* [Activity] Return every line of the data that contains the string "ejercicios".
Records shown Start Marker
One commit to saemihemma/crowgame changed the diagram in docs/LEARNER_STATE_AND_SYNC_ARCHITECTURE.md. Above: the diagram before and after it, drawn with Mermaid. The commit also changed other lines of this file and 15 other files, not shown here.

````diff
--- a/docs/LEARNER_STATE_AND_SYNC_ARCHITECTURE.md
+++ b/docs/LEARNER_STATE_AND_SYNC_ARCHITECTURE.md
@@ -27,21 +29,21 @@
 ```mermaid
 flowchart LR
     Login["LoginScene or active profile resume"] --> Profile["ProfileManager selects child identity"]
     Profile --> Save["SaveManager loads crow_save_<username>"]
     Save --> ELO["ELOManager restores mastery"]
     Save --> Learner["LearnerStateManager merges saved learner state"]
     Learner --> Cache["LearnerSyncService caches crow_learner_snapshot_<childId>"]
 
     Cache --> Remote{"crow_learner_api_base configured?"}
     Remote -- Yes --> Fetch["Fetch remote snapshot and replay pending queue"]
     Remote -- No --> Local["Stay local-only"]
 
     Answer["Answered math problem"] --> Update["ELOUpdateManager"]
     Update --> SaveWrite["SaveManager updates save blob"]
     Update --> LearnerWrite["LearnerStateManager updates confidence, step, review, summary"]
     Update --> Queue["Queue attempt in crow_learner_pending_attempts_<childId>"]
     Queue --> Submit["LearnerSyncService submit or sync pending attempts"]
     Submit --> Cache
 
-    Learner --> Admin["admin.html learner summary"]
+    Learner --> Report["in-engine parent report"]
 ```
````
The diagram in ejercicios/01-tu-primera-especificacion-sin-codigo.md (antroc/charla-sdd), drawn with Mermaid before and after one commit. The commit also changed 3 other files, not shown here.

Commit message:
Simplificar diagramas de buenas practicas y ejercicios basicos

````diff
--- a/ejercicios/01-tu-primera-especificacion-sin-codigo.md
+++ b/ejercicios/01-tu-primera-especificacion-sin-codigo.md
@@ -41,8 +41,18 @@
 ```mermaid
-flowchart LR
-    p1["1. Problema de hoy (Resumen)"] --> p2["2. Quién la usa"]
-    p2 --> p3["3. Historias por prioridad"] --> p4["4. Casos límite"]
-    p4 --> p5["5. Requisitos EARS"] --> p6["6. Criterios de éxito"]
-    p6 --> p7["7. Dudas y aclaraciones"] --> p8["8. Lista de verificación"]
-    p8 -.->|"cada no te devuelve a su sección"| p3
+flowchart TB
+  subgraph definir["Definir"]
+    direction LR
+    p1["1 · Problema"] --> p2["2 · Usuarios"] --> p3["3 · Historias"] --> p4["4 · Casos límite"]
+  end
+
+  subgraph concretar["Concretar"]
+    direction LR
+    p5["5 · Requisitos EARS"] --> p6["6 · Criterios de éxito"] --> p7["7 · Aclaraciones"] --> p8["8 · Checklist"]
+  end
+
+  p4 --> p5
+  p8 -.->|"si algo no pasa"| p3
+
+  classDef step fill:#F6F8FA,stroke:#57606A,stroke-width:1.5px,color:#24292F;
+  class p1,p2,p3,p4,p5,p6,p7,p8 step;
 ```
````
Records shown End Marker
* [Result of this exercise]
The diagram in ejercicios/01-tu-primera-especificacion-sin-codigo.md (antroc/charla-sdd), drawn with Mermaid before and after one commit. The commit also changed 3 other files, not shown here.
Simplificar diagramas de buenas practicas y ejercicios basicos
--- a/ejercicios/01-tu-primera-especificacion-sin-codigo.md
+++ b/ejercicios/01-tu-primera-especificacion-sin-codigo.md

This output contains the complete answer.